John’s Thoughts: This is a very clever and thought-provoking book, and it’s also an enjoyable read. Haldeman made no secret of the fact that it was .based on his experiences in the Vietnam war and his views as a war veteran. The novel pulls few punches in pointing out the stupidity behind how some wars are started, the crass way in which they are sometimes fought, and the almost total lack of consideration for the lowly soldier. Above all, the story is about the experiences of soldiers as they do their best to follow orders, to make sense of things and to simply survive through to the next day.
As you follow Mandella through training, journeys to strange places, boredom, battles, missions with little obvious purpose, injuries, loss of colleagues, attempted rehabilitation into “normal” life, and even gradual alienation from raw recruits, you feel an authenticity borne of personal experience. It’s also notable that this is not a crash-bang-wallop all-action story with an indestructible hero – Mandella is all too human with all the frailties and weaknesses that entails. While there certainly are action sequences in the book they don’t consume a huge number of pages.
There is humor in the book too, though often dark in nature. Haldeman does a good job of lampooning military thinking – whereby apparently logical thoughts and processes can end in totally illogical actions. Indeed some of it is almost “Catch 22-like” – which to my mind is high praise indeed.
I just realized that I’m three paragraphs into the “my thoughts” section and haven’t once mentioned “science fiction”. That says a lot about the book – it really is a war story that just happens to take place in a science fiction setting. Having said that, Haldeman writes a very fine science fiction novel. He has a great imagination and his visionary views on space, space travel, technology and the impact of technology on humans are first rate. It really is tough to believe that this was written almost 40 years ago.

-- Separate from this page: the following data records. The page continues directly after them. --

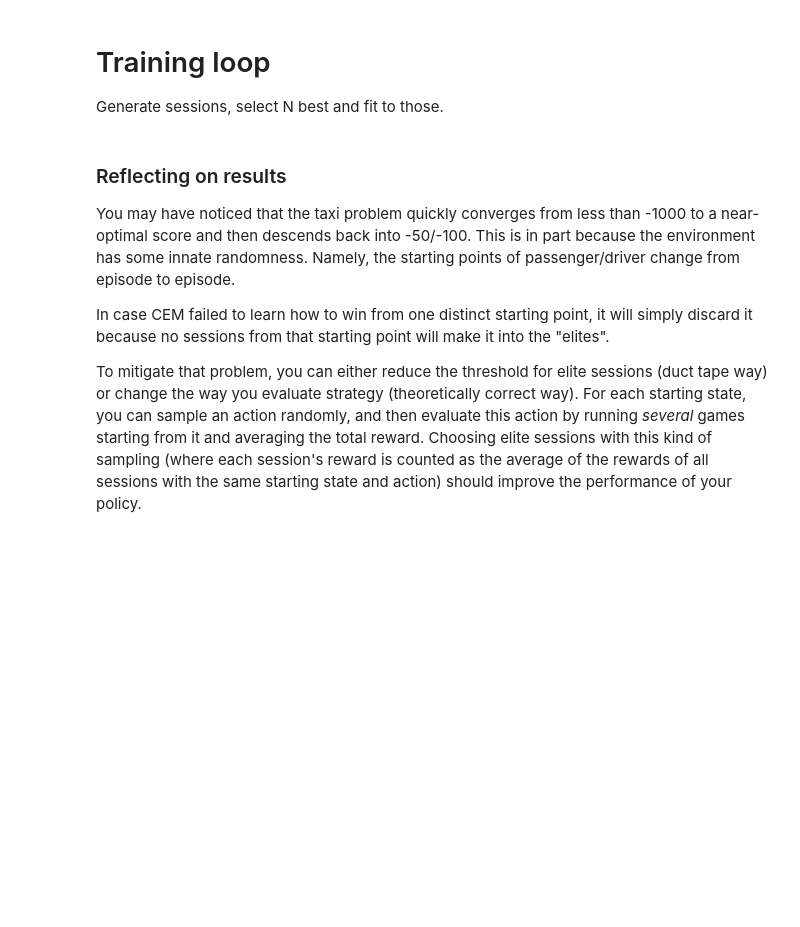
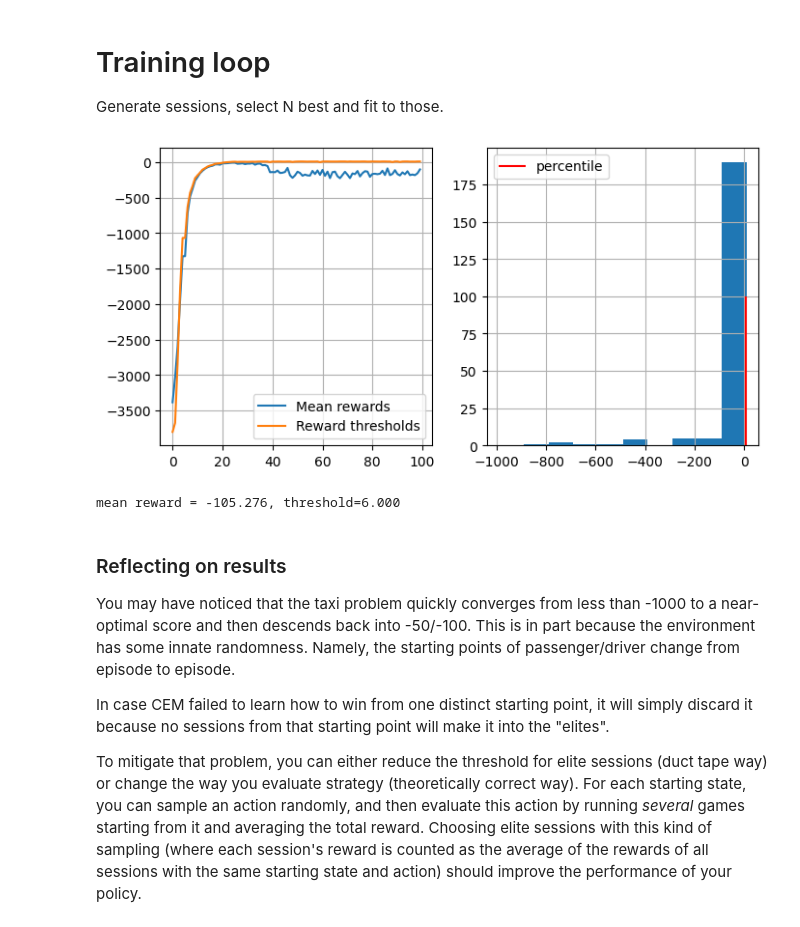
Before and after one commit to ctring/Practical_RL, a Jupyter notebook: week01_intro/crossentropy_method.ipynb, the cells around one changed output. Drawn from its saved outputs; the diff is of its cells as text; code cells hidden in the pictures; blank space fills up the shorter version.

```diff
--- a/week01_intro/crossentropy_method.ipynb
+++ b/week01_intro/crossentropy_method.ipynb
@@ -60,14 +61,15 @@ def generate_session(env, policy, t_max=10**4):
     states, actions = [], []
     total_reward = 0.
 
-    s = env.reset()
+    s, _info = env.reset()
 
     for t in range(t_max):
         # Hint: you can use np.random.choice for sampling action
         # https://numpy.org/doc/stable/reference/random/generated/numpy.random.choice.html
-        a = <YOUR CODE: sample action from policy>
 
-        new_s, r, done, info = env.step(a)
+        a = np.random.choice(n_actions, p=policy[s])
+
+        new_s, r, done, truncated, info = env.step(a)
 
         # Record information we just got from the environment.
         states.append(s)
@@ -80,7 +82,7 @@ def generate_session(env, policy, t_max=10**4):
 
     return states, actions, total_reward
 # %%
-s, a, r = generate_session(env, policy)
+s, a, r = generate_session(env, policy, t_max=1000)
 assert type(s) == type(a) == list
 assert len(s) == len(a)
 assert type(r) in [float, np.float]
@@ -98,6 +106,8 @@ plt.legend()
 # %% [markdown]
 ### Crossentropy method steps
 # %%
+import itertools
+
 def select_elites(states_batch, actions_batch, rewards_batch, percentile):
     """
     Select states and actions from games that have rewards >= percentile
@@ -114,12 +124,16 @@ def select_elites(states_batch, actions_batch, rewards_batch, percentile):
     (they will become different later).
     """
 
-    reward_threshold = <YOUR CODE: compute minimum reward for elite sessions. Hint: use np.percentile()>
+    reward_threshold = np.percentile(rewards_batch, q=percentile)
 
-    elite_states = <YOUR CODE>
-    elite_actions = <YOUR CODE>
+    elite_index = np.array(rewards_batch) >= reward_threshold
+    elite_states = np.array(states_batch, dtype=object)[elite_index]
+    elite_actions = np.array(actions_batch, dtype=object)[elite_index]
 
-    return elite_states, elite_actions
+    flatten_elite_states = list(itertools.chain.from_iterable(elite_states))
+    flatten_elite_actions = list(itertools.chain.from_iterable(elite_actions))
+
+    return flatten_elite_states, flatten_elite_actions
 # %%
 states_batch = [
     [1, 2, 3],     # game1
@@ -173,10 +189,13 @@ def get_new_policy(elite_states, elite_actions):
 
     """
 
-    new_policy = np.zeros([n_states, n_actions])
-
-    <YOUR CODE: set probabilities for actions given elite states & actions>
-    # Don't forget to set 1/n_actions for all actions in unvisited states.
+    new_policy = np.tile(1./n_actions, [n_states, n_actions])
+    elite_states = np.array(elite_states)
+    elite_actions = np.array(elite_actions)
+    for s in np.unique(elite_states):
+        s_actions = elite_actions[elite_states == s]
+        counts = np.bincount(s_actions, minlength=n_actions)
+        new_policy[s] = counts / np.sum(counts)
 
     return new_policy
 # %%
@@ -238,23 +259,26 @@ policy = initialize_policy(n_states, n_actions)
 # %%
 n_sessions = 250     # sample this many sessions
 percentile = 50      # discard this percentage of sessions with lowest rewards
 learning_rate = 0.5  # how quickly the policy is updated, on a scale from 0 to 1
 
 log = []
 
 for i in range(100):
-    %time sessions = [ <YOUR CODE: generate a list of n_sessions new sessions> ]
+    %time sessions = [generate_session(env, policy, t_max=1000) for _ in range(n_sessions)]
 
     states_batch, actions_batch, rewards_batch = zip(*sessions)
 
-    elite_states, elite_actions = <YOUR CODE: select elite states & actions>
+    elite_states, elite_actions = select_elites(states_batch, actions_batch, rewards_batch, percentile)
 
-    new_policy = <YOUR CODE: compute new policy>
+    new_policy = get_new_policy(elite_states, elite_actions)
 
     policy = learning_rate * new_policy + (1 - learning_rate) * policy
 
     # display results on chart
     show_progress(rewards_batch, log, percentile)
+# %% [output]
+[figure, added]
+mean reward = -105.276, threshold=6.000
 # %% [markdown]
 ### Reflecting on results
 
```
Also changed, not shown: parts of 7 cells of this notebook.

Overall I’d rate this 4 stars. It would have been 4.5 but I found the ending a bit too abrupt and there is also something about the ending which I didn’t like – though I won’t say what for fear of giving away too much. But I’d unreservedly recommend this to anyone who likes novels about war (and particularly about the experiences of the common soldier) and to any science fiction buffs.
St. Martin's Griffin; Reprint edition originally published in 1974. Covers above are the version read by John, at the top, and the original hard cover image below.
The Forever War won the Nebula Award in 1975, and the Hugo and Locus awards in 1976.
John has a review and giveaway going live on Thursday for a new science fiction book. Stay tuned for his thoughts around this book and if you live in the US a chance to win a copy of Arctic Rising by Tobias S. Buckell.
We are hitting you all hard with science fiction related posts right now. But never fear we will have some other genres included in our posts coming up very soon.